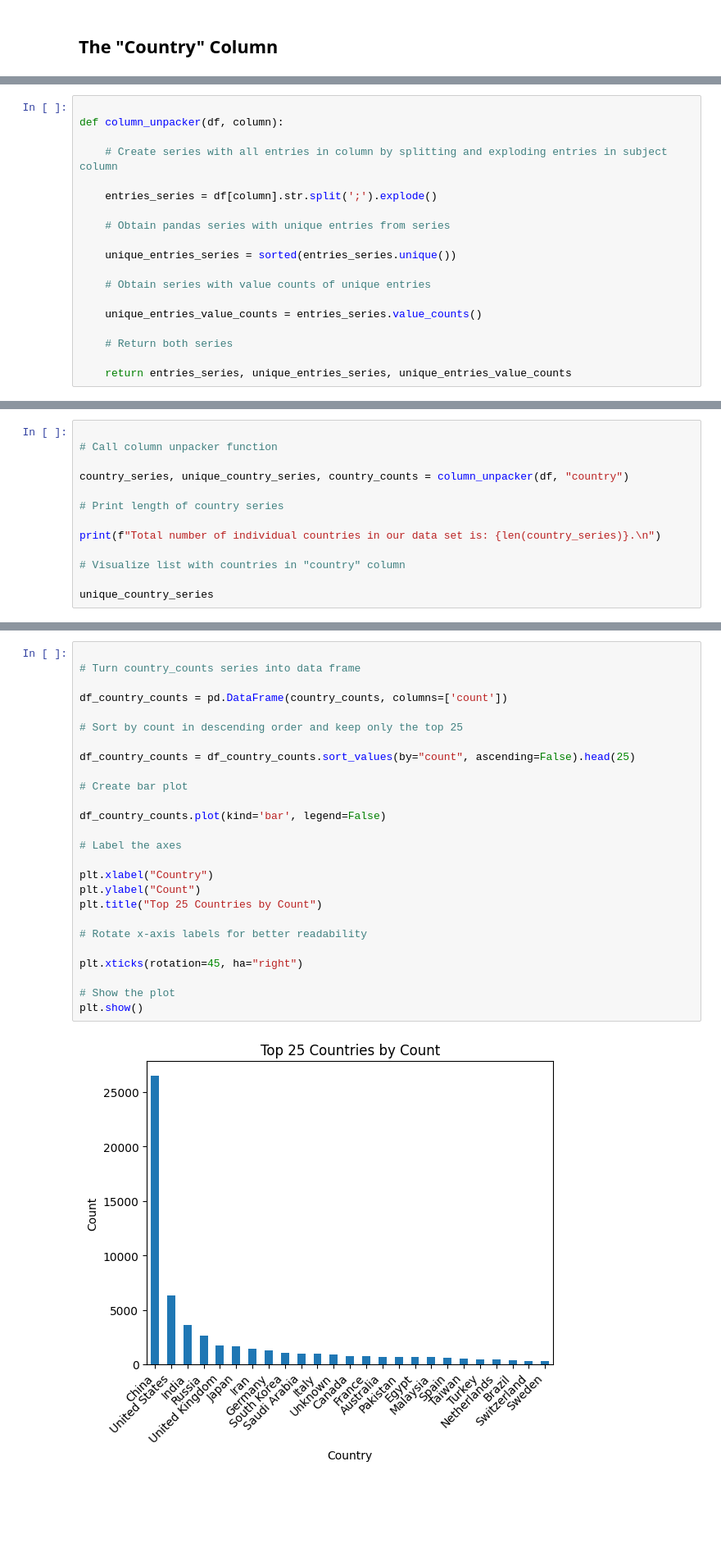
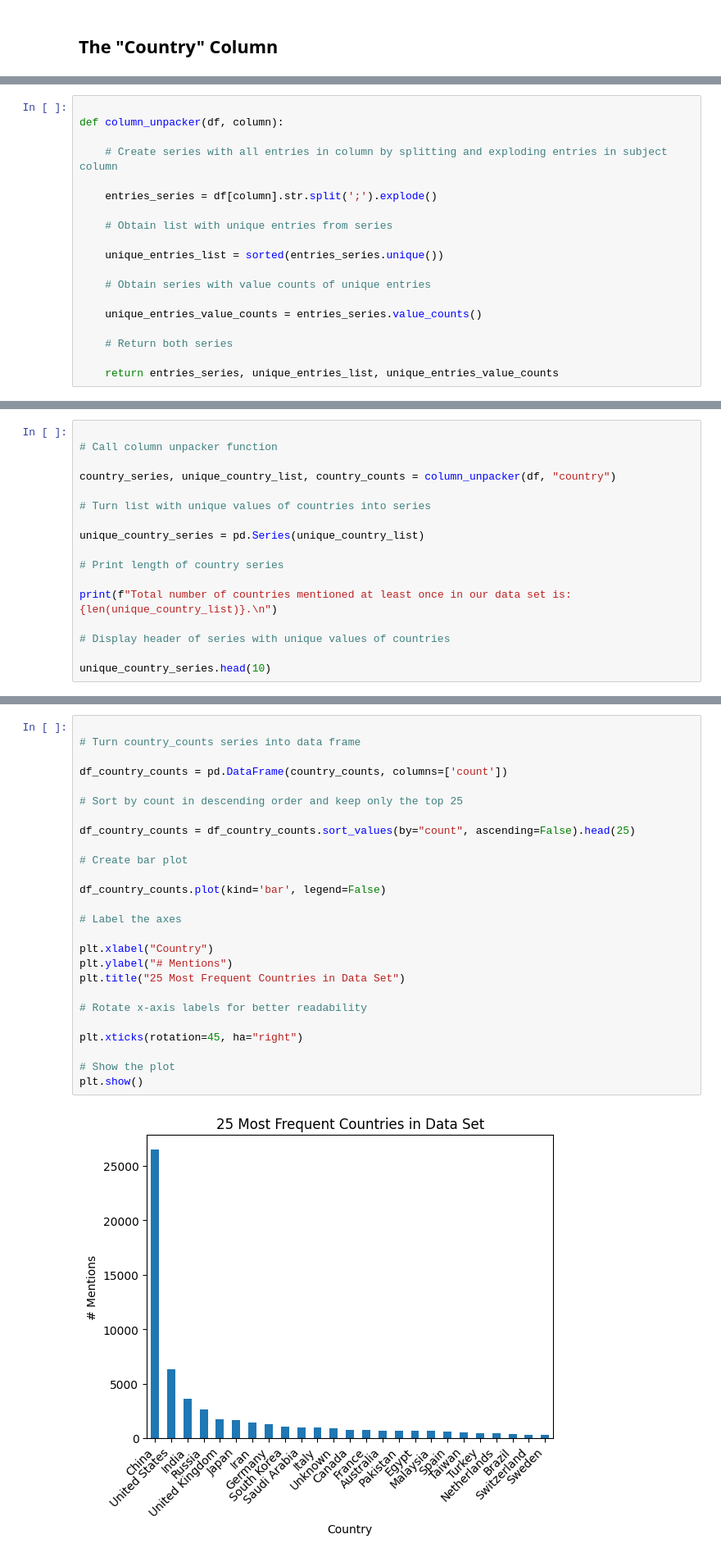
Before and after one commit to pdolano/retraction_project, a Jupyter notebook: 01a_general_data_cleaning.ipynb, the cells around one changed output, grey strips where cells are left out. Shown at 82% size. Saved outputs shown, nothing was run; the diff lists cells and outputs as text; blank space fills up the shorter version.

```diff
--- a/01a_general_data_cleaning.ipynb
+++ b/01a_general_data_cleaning.ipynb
@@ -567,9 +585,9 @@ def column_unpacker(df, column):
 
     entries_series = df[column].str.split(';').explode()
 
-    # Obtain pandas series with unique entries from series
+    # Obtain list with unique entries from series
 
-    unique_entries_series = sorted(entries_series.unique())
+    unique_entries_list = sorted(entries_series.unique())
 
     # Obtain series with value counts of unique entries
 
@@ -577,5 +595,5 @@ def column_unpacker(df, column):
 
     # Return both series
 
-    return entries_series, unique_entries_series, unique_entries_value_counts
+    return entries_series, unique_entries_list, unique_entries_value_counts
 # %% [markdown]
@@ -584,13 +602,17 @@ We can now call our function to obtain to find out what countries are mentioned
 
 # Call column unpacker function
 
-country_series, unique_country_series, country_counts = column_unpacker(df, "country")
+country_series, unique_country_list, country_counts = column_unpacker(df, "country")
+
+# Turn list with unique values of countries into series
+
+unique_country_series = pd.Series(unique_country_list)
 
 # Print length of country series
 
-print(f"Total number of individual countries in our data set is: {len(country_series)}.\n")
+print(f"Total number of countries mentioned at least once in our data set is: {len(unique_country_list)}.\n")
 
-# Visualize list with countries in "country" column
+# Display header of series with unique values of countries
 
-unique_country_series
+unique_country_series.head(10)
 # %% [output]
@@ -670,30 +686,30 @@ Since we have split the values of our "country" column we can use the function t
 # %%
 
 # Turn country_counts series into data frame
 
 df_country_counts = pd.DataFrame(country_counts, columns=['count'])
 
 # Sort by count in descending order and keep only the top 25
 
 df_country_counts = df_country_counts.sort_values(by="count", ascending=False).head(25)
 
 # Create bar plot
 
 df_country_counts.plot(kind='bar', legend=False)
 
 # Label the axes
 
 plt.xlabel("Country")
-plt.ylabel("Count")
-plt.title("Top 25 Countries by Count")
+plt.ylabel("# Mentions")
+plt.title("25 Most Frequent Countries in Data Set")
 
 # Rotate x-axis labels for better readability
 
 plt.xticks(rotation=45, ha="right")
 
 # Show the plot
 plt.show()
 # %% [output]
-[figure, old version]
+[figure, new version]
 # %% [markdown]
 
```
Also changed, not shown: parts of 18 cells of this notebook, 1 other file.
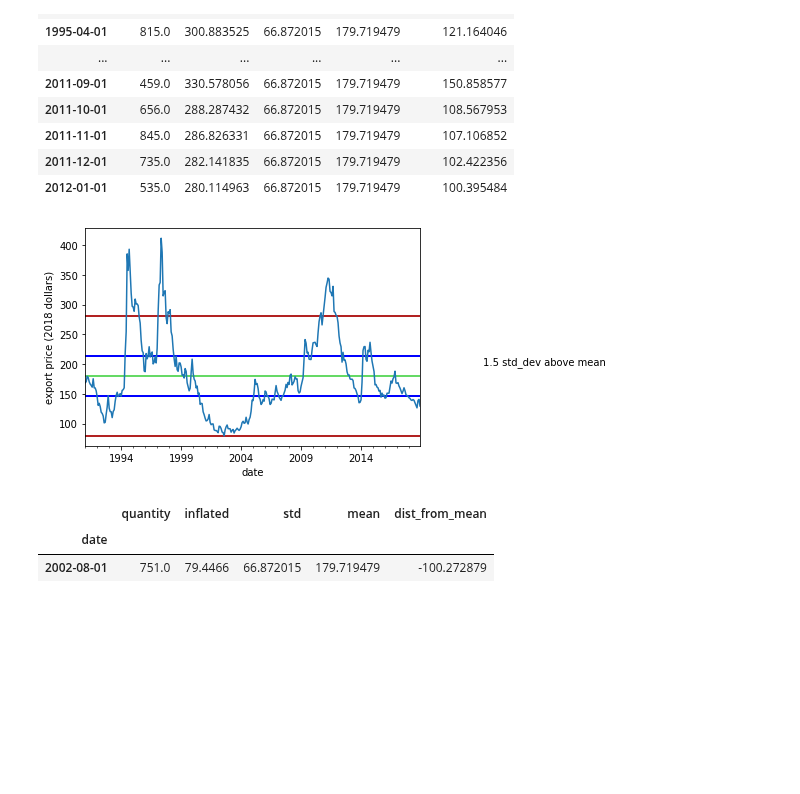
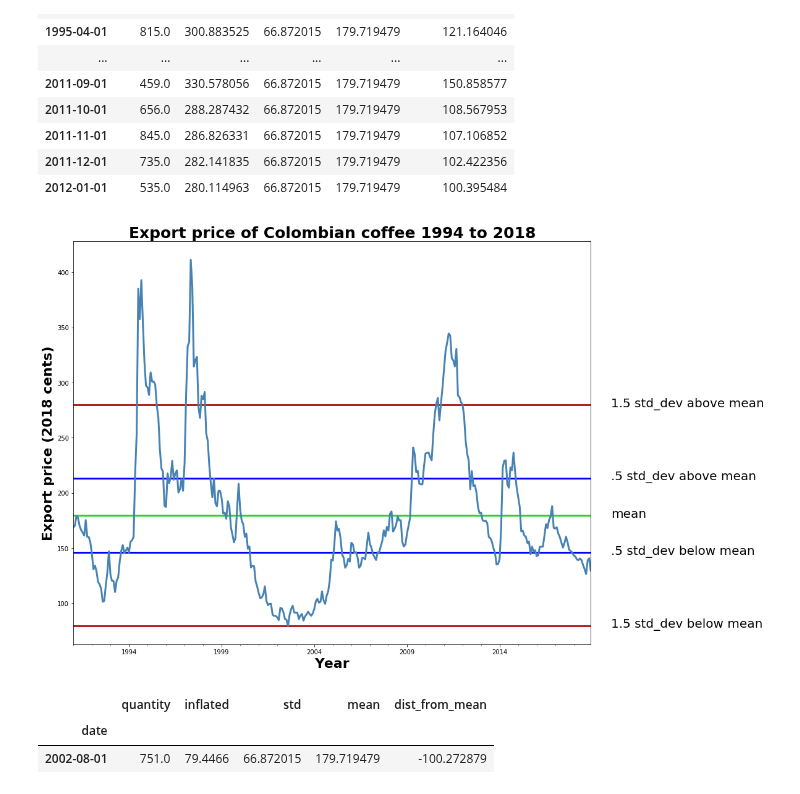
Before and after one commit to Data-Robusta/data-robusta, a Jupyter notebook: jeff_scratch.ipynb, the cells around one changed output. Saved outputs shown, nothing was run; the diff lists cells and outputs as text; code cells hidden in the pictures; blank space fills up the shorter version.

Commit message:
added function for graph of price over time with std_dev and mean

```diff
--- a/jeff_scratch.ipynb
+++ b/jeff_scratch.ipynb
@@ -512,21 +514,31 @@ blob[blob.dist_from_mean.abs() > (blob['std'] *1.5)]
 | 2011-12-01 | 735.0 | 282.141835 | 66.872015 | 179.719479 | 102.422356 |
 | 2012-01-01 | 535.0 | 280.114963 | 66.872015 | 179.719479 | 100.395484 |
 # %%
+inflated_mean = blob.inflated.mean()
+plt.figure(figsize=(15,12))
+blob.inflated.plot(linewidth=3,color='steelblue')
 
-inflated_mean = blob.inflated.mean()
-blob.inflated.plot()
-plt.hlines(blob['inflated'].mean(),0,4000,color='limegreen')
-plt.hlines(blob['mean'] + (blob['std'] * 1.5),0,4000,color='firebrick')
-plt.hlines(blob['mean'] - (blob['std'] * 1.5),0,4000,color='firebrick')
-plt.hlines(blob['mean'] + (blob['std'] * .5),0,4000,color='b')
-plt.hlines(blob['mean'] - (blob['std'] * .5),0,4000,color='b')
-plt.ylabel("export price (2018 dollars)")
+plt.hlines(blob['inflated'].mean(),0,4000,color='limegreen',linewidth=3)
+plt.hlines(blob['mean'] + (blob['std'] * 1.5),0,4000,color='firebrick',linewidth=3)
+plt.hlines(blob['mean'] - (blob['std'] * 1.5),0,4000,color='firebrick',linewidth=3)
+plt.hlines(blob['mean'] + (blob['std'] * .5),0,4000,color='b',linewidth=3)
+plt.hlines(blob['mean'] - (blob['std'] * .5),0,4000,color='b',linewidth=3)
+plt.ylabel("Export price (2018 cents)",size=22,weight='bold')
+plt.xlabel("Year",size=22,weight='bold')
+plt.title("Export price of Colombian coffee 1994 to 2018",size=25,weight='bold')
 std_dev_above = "1.5 std_dev above mean"
-#pl.legend(loc='lower left', bbox_to_anchor=(1.02, 0), borderaxespad=0)
-pl.text(650,200,std_dev_above)
+std_dev_below = "1.5 std_dev below mean"
+std_dev_below_half = ".5 std_dev below mean"
+std_dev_above_half = ".5 std_dev above mean"
+
+pl.text(600,278,std_dev_above,size=20)
+pl.text(600,78,std_dev_below,size=20)
+pl.text(600,178,"mean",size=20)
+pl.text(600,144,std_dev_below_half,size=20)
+pl.text(600,212,std_dev_above_half,size=20)
 plt.show()
 # %% [output]
-[figure, old version]
+[figure, new version]
 # %%
 blob[blob.inflated == blob.inflated.min()]
 # %% [output]
```
Also changed, not shown: parts of 4 cells of this notebook, 1 other file.
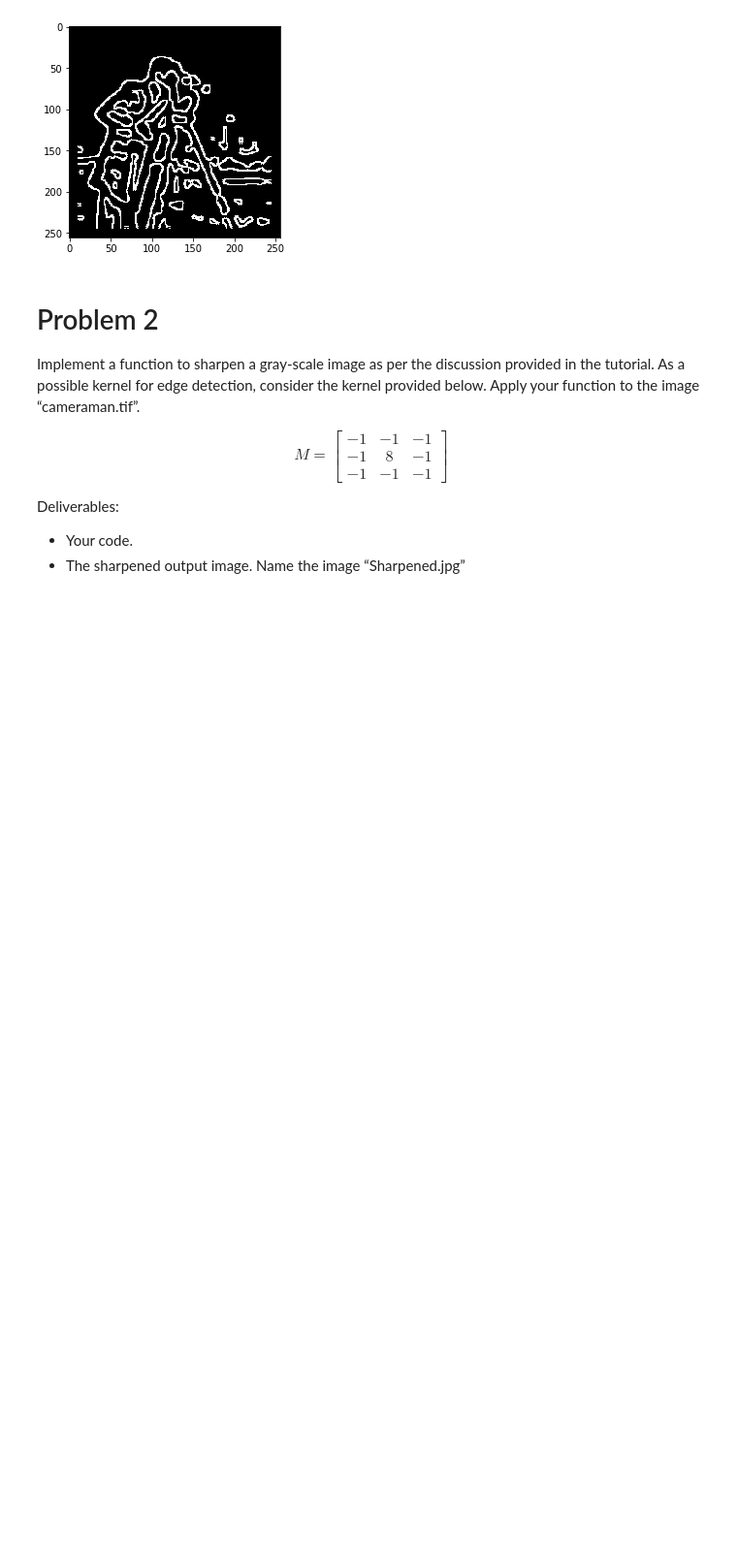
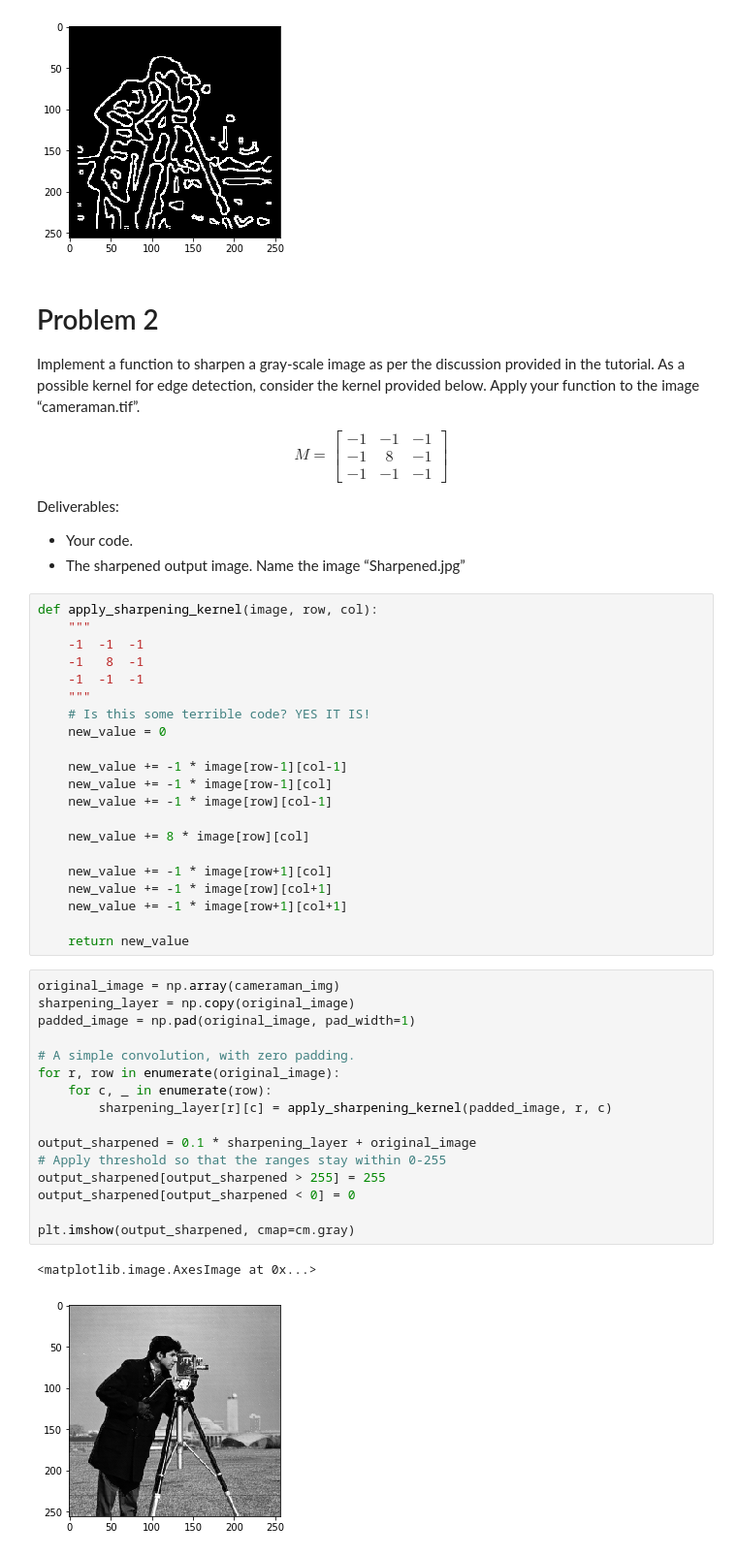
Before and after one commit to AmrMKayid/computer-vision, a Jupyter notebook: Assignment2/Assignment2.ipynb, the cells around one changed output. Shown at 97% size. Drawn from its saved outputs; the diff is of its cells as text; blank space fills up the shorter version.

```diff
--- a/Assignment2/Assignment2.ipynb
+++ b/Assignment2/Assignment2.ipynb
@@ -244,3 +244,43 @@ M=\left[\begin{array}{ccc}{-1} & {-1} & {-1} \\ {-1} & {8} & {-1} \\ {-1} & {-1}
 Deliverables:
 - Your code.
 - The sharpened output image. Name the image “Sharpened.jpg”
+# %%
+def apply_sharpening_kernel(image, row, col):
+    """
+    -1  -1  -1
+    -1   8  -1
+    -1  -1  -1
+    """
+    # Is this some terrible code? YES IT IS!
+    new_value = 0
+
+    new_value += -1 * image[row-1][col-1]
+    new_value += -1 * image[row-1][col]
+    new_value += -1 * image[row][col-1]
+
+    new_value += 8 * image[row][col]
+
+    new_value += -1 * image[row+1][col]
+    new_value += -1 * image[row][col+1]
+    new_value += -1 * image[row+1][col+1]
+
+    return new_value
+# %%
+original_image = np.array(cameraman_img)
+sharpening_layer = np.copy(original_image)
+padded_image = np.pad(original_image, pad_width=1)
+
+# A simple convolution, with zero padding.
+for r, row in enumerate(original_image):
+    for c, _ in enumerate(row):
+        sharpening_layer[r][c] = apply_sharpening_kernel(padded_image, r, c)
+
+output_sharpened = 0.1 * sharpening_layer + original_image
+# Apply threshold so that the ranges stay within 0-255
+output_sharpened[output_sharpened > 255] = 255
+output_sharpened[output_sharpened < 0] = 0
+
+plt.imshow(output_sharpened, cmap=cm.gray)
+# %% [output]
+<matplotlib.image.AxesImage at 0x...>
+[figure, added]
```
Also changed, not shown: parts of 4 cells of this notebook.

What you are asked to do:
Across the material above, how many lines have the word "color" in them? Answer with a bare number.

Response area:
11